_Dataset records_
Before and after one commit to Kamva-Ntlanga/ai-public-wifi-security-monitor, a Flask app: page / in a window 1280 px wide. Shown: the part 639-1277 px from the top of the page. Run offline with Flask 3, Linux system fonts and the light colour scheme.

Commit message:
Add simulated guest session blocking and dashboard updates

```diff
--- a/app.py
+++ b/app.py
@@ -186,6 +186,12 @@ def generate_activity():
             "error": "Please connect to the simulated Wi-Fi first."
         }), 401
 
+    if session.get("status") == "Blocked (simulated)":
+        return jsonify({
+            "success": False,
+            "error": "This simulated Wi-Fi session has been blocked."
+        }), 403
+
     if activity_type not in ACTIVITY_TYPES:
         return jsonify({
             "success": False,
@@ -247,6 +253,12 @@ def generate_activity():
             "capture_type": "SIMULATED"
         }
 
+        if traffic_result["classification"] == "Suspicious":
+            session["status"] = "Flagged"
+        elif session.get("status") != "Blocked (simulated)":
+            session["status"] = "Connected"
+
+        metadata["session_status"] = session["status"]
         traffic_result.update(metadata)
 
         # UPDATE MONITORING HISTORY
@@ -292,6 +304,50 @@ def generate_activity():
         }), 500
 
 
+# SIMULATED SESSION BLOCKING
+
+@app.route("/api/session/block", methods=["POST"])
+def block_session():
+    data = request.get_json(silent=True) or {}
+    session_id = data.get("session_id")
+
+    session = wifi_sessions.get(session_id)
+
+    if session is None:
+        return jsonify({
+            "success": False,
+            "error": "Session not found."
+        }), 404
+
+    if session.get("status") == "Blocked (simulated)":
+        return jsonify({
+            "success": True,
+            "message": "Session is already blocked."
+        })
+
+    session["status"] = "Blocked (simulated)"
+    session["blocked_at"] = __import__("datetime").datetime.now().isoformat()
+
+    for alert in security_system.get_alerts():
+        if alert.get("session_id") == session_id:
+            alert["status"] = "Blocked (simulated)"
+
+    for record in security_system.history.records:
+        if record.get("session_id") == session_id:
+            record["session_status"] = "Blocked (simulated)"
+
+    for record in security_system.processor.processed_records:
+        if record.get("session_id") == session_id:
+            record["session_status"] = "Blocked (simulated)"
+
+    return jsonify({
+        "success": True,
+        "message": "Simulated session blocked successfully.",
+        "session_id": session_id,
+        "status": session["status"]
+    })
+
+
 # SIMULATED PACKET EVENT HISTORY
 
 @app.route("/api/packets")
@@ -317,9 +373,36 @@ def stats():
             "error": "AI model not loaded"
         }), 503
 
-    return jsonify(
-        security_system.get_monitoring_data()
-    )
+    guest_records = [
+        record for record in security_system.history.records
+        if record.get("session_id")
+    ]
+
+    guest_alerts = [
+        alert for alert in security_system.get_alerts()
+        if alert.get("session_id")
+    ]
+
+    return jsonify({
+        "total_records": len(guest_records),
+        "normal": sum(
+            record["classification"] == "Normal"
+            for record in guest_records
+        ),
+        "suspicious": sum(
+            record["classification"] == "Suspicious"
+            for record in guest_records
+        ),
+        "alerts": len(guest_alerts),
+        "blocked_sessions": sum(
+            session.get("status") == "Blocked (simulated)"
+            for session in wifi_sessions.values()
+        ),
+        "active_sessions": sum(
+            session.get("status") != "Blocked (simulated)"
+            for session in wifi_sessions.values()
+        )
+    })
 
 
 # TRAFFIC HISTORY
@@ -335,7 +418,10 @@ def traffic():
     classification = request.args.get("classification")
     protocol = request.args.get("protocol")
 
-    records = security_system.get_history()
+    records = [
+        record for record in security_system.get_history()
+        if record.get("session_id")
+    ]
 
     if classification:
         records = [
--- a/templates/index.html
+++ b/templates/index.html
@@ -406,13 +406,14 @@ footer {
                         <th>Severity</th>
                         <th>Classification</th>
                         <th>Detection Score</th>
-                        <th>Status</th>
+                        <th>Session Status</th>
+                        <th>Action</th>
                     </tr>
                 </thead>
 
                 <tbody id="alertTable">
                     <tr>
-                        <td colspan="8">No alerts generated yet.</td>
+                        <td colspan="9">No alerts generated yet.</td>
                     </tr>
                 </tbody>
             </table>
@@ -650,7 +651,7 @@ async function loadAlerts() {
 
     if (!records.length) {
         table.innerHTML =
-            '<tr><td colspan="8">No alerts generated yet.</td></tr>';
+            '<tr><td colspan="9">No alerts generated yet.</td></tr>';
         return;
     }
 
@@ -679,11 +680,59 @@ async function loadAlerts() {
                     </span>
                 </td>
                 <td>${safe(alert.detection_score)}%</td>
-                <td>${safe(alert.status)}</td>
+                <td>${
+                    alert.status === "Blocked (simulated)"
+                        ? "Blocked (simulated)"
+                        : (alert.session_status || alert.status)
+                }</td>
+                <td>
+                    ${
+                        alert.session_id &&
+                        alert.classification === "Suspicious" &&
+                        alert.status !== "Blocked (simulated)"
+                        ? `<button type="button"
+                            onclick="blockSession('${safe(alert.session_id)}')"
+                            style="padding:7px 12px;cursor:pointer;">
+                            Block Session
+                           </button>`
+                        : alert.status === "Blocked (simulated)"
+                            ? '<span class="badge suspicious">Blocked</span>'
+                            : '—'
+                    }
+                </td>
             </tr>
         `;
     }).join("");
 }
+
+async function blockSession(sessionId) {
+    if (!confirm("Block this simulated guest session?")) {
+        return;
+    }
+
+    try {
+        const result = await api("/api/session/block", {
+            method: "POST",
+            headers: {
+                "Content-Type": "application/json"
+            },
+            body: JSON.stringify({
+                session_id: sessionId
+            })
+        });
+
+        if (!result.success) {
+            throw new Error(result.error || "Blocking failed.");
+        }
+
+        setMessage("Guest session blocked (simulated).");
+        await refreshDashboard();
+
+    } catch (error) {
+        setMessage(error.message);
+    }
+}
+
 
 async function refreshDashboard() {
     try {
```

...

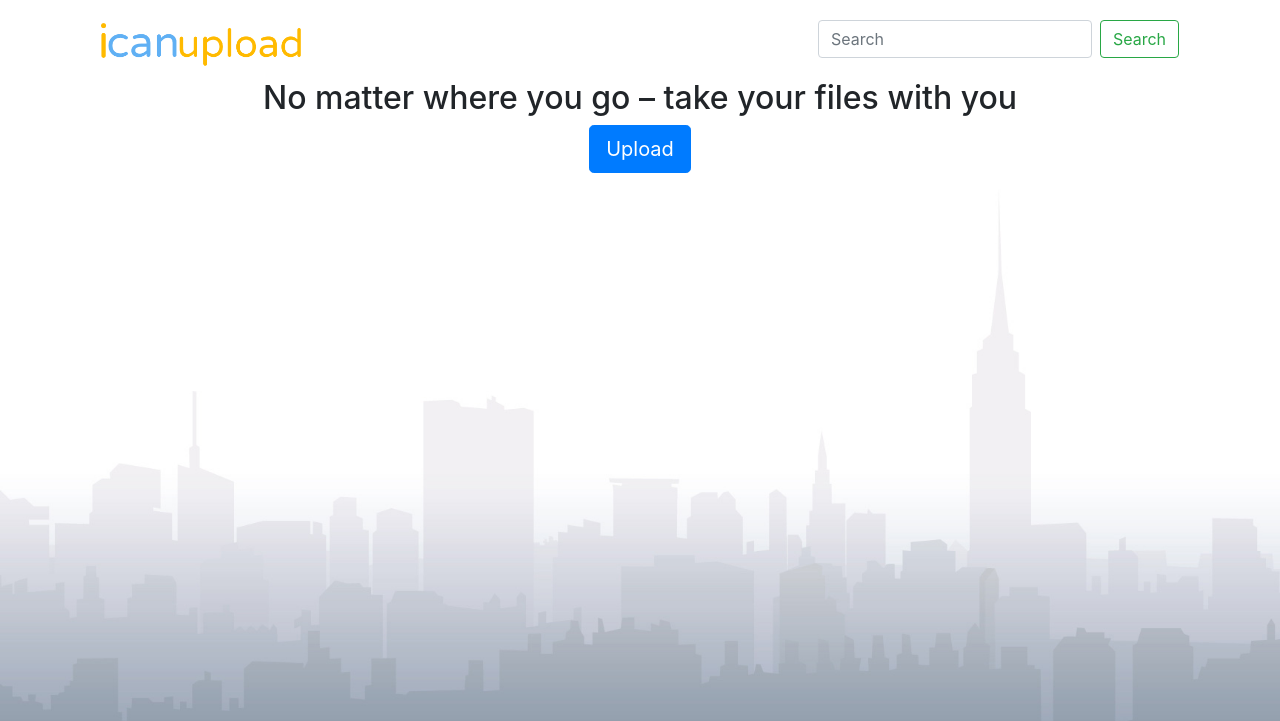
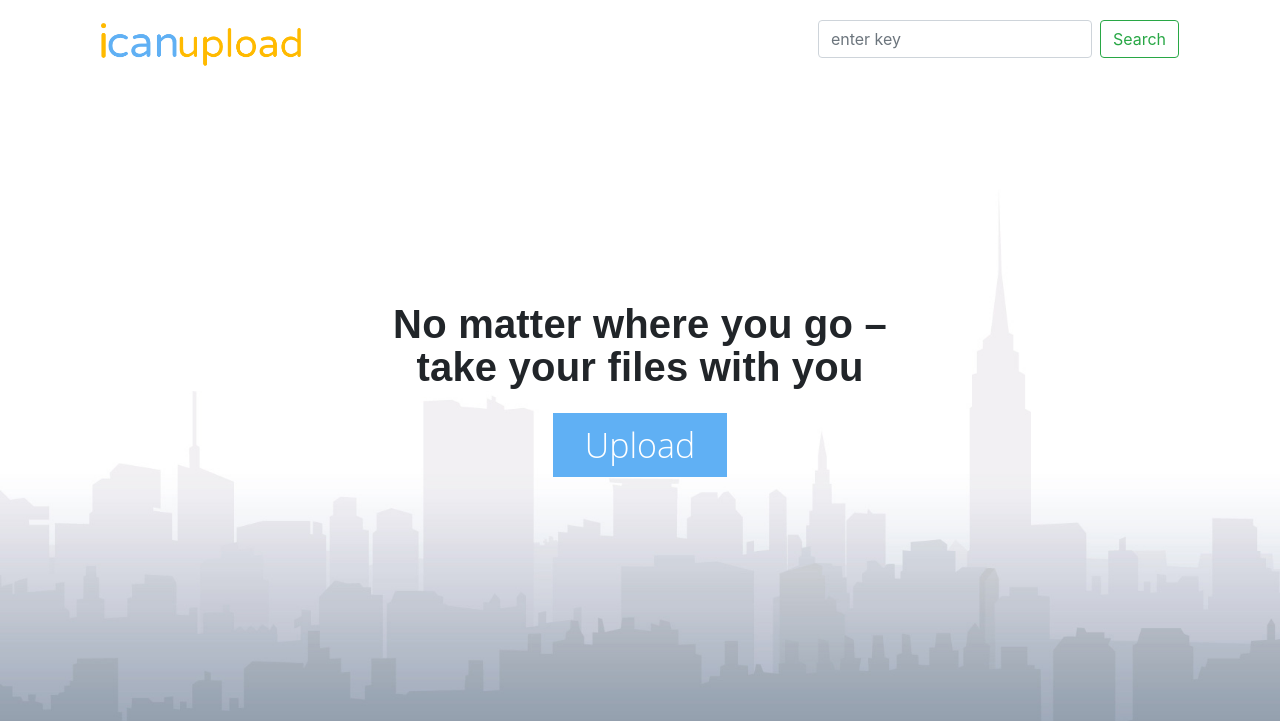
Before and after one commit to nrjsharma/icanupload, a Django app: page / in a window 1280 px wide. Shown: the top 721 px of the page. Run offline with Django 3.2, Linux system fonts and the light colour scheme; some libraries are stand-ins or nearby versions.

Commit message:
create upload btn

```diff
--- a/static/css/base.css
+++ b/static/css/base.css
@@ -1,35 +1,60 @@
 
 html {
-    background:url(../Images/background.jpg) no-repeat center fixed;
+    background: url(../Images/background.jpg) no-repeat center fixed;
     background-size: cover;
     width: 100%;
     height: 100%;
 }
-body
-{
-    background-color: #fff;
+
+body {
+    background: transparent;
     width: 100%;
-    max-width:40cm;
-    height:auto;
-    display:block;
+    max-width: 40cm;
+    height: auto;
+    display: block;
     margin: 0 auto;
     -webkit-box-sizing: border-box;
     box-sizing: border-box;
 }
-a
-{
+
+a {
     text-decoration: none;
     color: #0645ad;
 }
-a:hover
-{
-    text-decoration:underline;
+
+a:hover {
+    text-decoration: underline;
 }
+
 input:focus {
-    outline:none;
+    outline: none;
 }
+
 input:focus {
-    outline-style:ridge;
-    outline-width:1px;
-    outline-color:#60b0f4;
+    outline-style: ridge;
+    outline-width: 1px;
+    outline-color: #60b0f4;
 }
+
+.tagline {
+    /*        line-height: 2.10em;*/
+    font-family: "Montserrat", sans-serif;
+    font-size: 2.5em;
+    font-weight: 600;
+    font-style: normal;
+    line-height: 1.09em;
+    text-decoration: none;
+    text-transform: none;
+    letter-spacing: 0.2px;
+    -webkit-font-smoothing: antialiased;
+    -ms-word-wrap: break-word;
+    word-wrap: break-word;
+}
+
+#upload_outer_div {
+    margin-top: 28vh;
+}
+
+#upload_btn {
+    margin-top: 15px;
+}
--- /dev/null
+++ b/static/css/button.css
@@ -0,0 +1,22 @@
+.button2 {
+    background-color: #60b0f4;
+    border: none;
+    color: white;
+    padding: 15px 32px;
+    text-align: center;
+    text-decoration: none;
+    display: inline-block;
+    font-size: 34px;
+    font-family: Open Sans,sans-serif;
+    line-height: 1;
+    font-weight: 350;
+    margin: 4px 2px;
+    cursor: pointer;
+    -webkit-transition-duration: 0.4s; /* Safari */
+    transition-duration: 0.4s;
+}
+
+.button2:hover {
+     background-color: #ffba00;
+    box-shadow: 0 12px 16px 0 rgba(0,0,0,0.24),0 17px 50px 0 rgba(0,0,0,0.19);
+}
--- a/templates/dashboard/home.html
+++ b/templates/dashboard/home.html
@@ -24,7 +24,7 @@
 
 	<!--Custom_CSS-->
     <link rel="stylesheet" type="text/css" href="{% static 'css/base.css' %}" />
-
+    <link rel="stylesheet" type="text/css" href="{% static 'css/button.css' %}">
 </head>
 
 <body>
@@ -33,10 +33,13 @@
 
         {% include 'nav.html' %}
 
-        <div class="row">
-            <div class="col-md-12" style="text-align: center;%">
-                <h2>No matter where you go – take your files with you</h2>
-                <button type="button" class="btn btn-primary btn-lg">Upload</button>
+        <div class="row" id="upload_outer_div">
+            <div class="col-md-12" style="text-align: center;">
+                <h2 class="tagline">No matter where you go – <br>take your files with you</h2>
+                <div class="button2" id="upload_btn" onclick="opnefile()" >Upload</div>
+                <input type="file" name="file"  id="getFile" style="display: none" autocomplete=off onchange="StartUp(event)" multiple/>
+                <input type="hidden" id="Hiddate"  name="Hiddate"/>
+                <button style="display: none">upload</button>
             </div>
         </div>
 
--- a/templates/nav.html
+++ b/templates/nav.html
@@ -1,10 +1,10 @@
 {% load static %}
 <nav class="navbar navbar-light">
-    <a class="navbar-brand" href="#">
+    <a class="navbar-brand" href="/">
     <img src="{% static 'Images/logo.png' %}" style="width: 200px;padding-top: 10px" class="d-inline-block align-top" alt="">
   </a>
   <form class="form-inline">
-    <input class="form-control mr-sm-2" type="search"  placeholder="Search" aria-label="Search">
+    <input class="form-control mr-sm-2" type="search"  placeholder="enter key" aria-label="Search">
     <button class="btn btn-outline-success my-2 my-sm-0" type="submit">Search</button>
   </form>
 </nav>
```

_Task description_
In the entries above, identify each line that includes the string "height", then copy it.

_Task answer_
     height: 100%;
-    height:auto;
+    height: auto;
+    /*        line-height: 2.10em;*/
+    line-height: 1.09em;
+    line-height: 1;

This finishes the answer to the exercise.